“We’ll be stuck here forever,” I replied, and we clinked our wine glasses. It may have been a money pit, but it was our money pit.
Then, in 2004, Scott’s job took us to Boston. By then, we could have made a small profit on our house. But we knew we’d never be able to afford another charming/goofy old place in a stunning location in Beantown. And maybe we would come back to Maine one day. Mostly though, we loved our house irrationally. So we’ve held on by renting it for the majority of the year and reclaiming it each summer. This arrangement just barely covers the mortgage, but none of the expenses, such as painting miles of exterior trim. Still, we figure this is money better spent than on a shrink, which we would both need if we said goodbye to Munjoy Hill.
And actually, our somewhat desperate ploy has worked quite well. The house, despite the parade of renters, has remained largely unchanged, except for a few chips in my porcelain farmer’s sink and some water rings on a Chinese bench. Munjoy Hill, though, is a different matter.
It’s hard to say when the rest of the world “discovered” the Hill. Was it when the duck boats began lumbering up Fore Street with their jolly army of quacking tourists? I whiffed change in the air when a driver exclaimed over his headset, “There’s a local walking her dogs!” and all the quacking turned in my direction. Then I noticed a growing crowd of 20-somethings eating pancakes at the Front Room in what looked like their pajamas, whom I now realize were the shock troops of the bearded millennials to come. Prices began to go up. Houses began to be knocked down. From their rubble arose shiny, blockish condo buildings. Last summer, as I drank an iced coffee outside Hilltop Coffee, I struck up a conversation with a well-dressed man who was thinking of moving to Munjoy Hill from Sao Paulo, Brazil. I fought the urge to tell him the neighborhood was actually a slum. Not that anyone would ever believe that now.
The Realtors have discovered our dowdy green house. They send us cards, even handwritten letters, pleading with us to let them sell it, listing the bazillions that nearby properties have gone for. Friends, family members, and people we’ve just met point out what a brilliant investment we made. We, thanks to our illogical love of a house, have become real estate geniuses.
Or have we?
Real estate geniuses would sell a property they maybe shouldn’t have bought in the first place, that against all odds has soared in value. You don’t have to be all that savvy to realize that when your house is worth four times what you paid for it, it’s time to cash in. Our neighbor did just that. Then, for months, we saw him drive slowly past his old place with the view of the bay, looking longingly at it. So we’ll unwisely keep our quirky Hill house for the same reason we unwisely bought it. Because we love it. That is one thing that hasn’t changed.

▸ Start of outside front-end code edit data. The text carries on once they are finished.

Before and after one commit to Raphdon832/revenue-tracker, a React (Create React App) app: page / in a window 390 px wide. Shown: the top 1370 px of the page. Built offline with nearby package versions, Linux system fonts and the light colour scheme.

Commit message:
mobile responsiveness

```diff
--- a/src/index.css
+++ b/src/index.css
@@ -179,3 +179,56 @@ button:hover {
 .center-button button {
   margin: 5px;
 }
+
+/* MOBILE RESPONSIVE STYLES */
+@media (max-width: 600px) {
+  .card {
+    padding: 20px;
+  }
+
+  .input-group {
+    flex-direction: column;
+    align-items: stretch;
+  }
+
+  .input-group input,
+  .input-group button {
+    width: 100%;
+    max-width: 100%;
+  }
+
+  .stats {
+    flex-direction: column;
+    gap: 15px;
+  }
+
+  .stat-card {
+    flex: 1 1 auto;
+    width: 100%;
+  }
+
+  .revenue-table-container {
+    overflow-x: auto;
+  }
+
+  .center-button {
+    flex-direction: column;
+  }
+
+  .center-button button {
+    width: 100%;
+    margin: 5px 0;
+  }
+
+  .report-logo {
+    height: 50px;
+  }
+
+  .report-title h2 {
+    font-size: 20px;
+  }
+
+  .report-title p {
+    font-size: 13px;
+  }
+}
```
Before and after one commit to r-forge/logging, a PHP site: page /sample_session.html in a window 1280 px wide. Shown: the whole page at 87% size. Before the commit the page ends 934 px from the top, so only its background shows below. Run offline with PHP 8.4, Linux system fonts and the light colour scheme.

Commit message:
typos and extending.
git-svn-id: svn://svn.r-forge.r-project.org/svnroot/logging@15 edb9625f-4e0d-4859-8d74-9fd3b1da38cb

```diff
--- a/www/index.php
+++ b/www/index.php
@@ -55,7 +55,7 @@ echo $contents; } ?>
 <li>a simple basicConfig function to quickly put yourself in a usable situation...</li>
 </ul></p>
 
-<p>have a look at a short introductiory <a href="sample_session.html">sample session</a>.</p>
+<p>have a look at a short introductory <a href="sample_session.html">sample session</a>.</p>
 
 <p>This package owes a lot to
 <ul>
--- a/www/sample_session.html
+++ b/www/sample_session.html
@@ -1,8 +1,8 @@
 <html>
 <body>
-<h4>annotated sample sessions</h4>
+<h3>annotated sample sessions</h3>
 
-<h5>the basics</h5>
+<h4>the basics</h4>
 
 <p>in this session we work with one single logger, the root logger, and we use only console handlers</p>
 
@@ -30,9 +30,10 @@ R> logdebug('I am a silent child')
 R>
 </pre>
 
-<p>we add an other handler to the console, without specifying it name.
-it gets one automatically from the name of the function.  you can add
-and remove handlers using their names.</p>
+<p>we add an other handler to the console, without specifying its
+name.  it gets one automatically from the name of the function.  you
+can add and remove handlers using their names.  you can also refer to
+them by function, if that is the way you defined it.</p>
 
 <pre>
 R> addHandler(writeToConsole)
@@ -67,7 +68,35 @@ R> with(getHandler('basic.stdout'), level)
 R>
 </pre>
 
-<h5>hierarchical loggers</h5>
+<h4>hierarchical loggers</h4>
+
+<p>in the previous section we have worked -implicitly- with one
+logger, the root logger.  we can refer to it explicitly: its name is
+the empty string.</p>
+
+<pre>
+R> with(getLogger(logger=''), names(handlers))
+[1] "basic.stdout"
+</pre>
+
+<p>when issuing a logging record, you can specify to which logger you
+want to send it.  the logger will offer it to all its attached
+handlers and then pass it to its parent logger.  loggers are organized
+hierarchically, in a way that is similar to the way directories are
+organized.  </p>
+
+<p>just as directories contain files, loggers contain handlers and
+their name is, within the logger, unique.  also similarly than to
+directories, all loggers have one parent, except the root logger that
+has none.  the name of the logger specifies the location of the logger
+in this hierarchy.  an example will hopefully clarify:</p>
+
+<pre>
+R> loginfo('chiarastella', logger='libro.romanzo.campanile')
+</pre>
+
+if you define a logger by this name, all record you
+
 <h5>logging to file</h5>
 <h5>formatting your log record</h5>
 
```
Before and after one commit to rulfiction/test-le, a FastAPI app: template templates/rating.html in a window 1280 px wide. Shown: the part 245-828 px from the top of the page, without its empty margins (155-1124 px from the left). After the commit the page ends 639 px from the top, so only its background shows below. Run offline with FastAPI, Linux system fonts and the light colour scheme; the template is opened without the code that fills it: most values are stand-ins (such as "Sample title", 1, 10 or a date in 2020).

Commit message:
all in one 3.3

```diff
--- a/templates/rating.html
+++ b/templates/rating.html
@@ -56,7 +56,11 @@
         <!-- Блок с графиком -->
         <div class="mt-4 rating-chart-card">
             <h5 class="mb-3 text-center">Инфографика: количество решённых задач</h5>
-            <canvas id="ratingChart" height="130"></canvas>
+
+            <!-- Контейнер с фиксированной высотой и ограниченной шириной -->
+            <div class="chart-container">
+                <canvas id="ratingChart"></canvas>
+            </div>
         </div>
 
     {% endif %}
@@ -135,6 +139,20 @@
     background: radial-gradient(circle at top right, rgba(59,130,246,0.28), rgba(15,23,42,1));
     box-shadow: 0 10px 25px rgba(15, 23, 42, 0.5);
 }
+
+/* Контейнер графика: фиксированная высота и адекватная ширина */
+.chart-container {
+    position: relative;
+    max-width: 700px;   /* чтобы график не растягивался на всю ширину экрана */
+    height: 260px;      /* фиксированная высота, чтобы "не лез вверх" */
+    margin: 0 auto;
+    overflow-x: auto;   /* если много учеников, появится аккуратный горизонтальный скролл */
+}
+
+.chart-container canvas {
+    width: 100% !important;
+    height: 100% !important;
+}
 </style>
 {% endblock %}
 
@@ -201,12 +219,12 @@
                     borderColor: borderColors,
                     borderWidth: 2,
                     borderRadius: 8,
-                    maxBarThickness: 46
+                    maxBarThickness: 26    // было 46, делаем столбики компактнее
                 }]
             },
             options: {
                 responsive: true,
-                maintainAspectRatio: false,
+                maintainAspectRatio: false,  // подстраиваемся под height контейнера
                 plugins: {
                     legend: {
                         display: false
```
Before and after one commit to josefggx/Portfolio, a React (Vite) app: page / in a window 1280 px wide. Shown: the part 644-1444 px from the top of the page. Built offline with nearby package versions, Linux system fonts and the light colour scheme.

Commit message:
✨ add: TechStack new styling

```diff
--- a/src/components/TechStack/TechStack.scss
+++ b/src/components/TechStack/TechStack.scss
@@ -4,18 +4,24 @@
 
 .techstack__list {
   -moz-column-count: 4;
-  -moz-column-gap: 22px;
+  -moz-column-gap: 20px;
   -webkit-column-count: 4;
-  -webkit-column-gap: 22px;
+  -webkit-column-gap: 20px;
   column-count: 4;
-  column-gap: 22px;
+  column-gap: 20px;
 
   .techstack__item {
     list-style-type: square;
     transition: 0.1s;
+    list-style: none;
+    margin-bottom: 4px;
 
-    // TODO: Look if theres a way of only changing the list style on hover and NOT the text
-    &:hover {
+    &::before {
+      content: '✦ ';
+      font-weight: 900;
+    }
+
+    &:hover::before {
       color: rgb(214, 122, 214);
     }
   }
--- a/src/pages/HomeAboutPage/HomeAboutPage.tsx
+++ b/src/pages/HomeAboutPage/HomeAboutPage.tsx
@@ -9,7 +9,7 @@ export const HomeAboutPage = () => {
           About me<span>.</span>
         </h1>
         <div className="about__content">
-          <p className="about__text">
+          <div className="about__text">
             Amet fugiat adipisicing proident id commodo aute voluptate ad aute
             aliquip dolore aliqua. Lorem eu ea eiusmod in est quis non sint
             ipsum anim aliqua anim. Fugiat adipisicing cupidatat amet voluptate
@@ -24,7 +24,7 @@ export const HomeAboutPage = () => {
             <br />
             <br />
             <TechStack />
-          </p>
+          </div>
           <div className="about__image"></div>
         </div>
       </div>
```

Amy Sutherland is the author of four books, including What Shamu Taught Me About Life, Love, and Marriage, based on a popular column she wrote for the New York Times, and, most recently, Rescuing Penny Jane. She writes the Bibliophiles column in the Boston Globe and has contributed to Smithsonian, Preservation, and other outlets.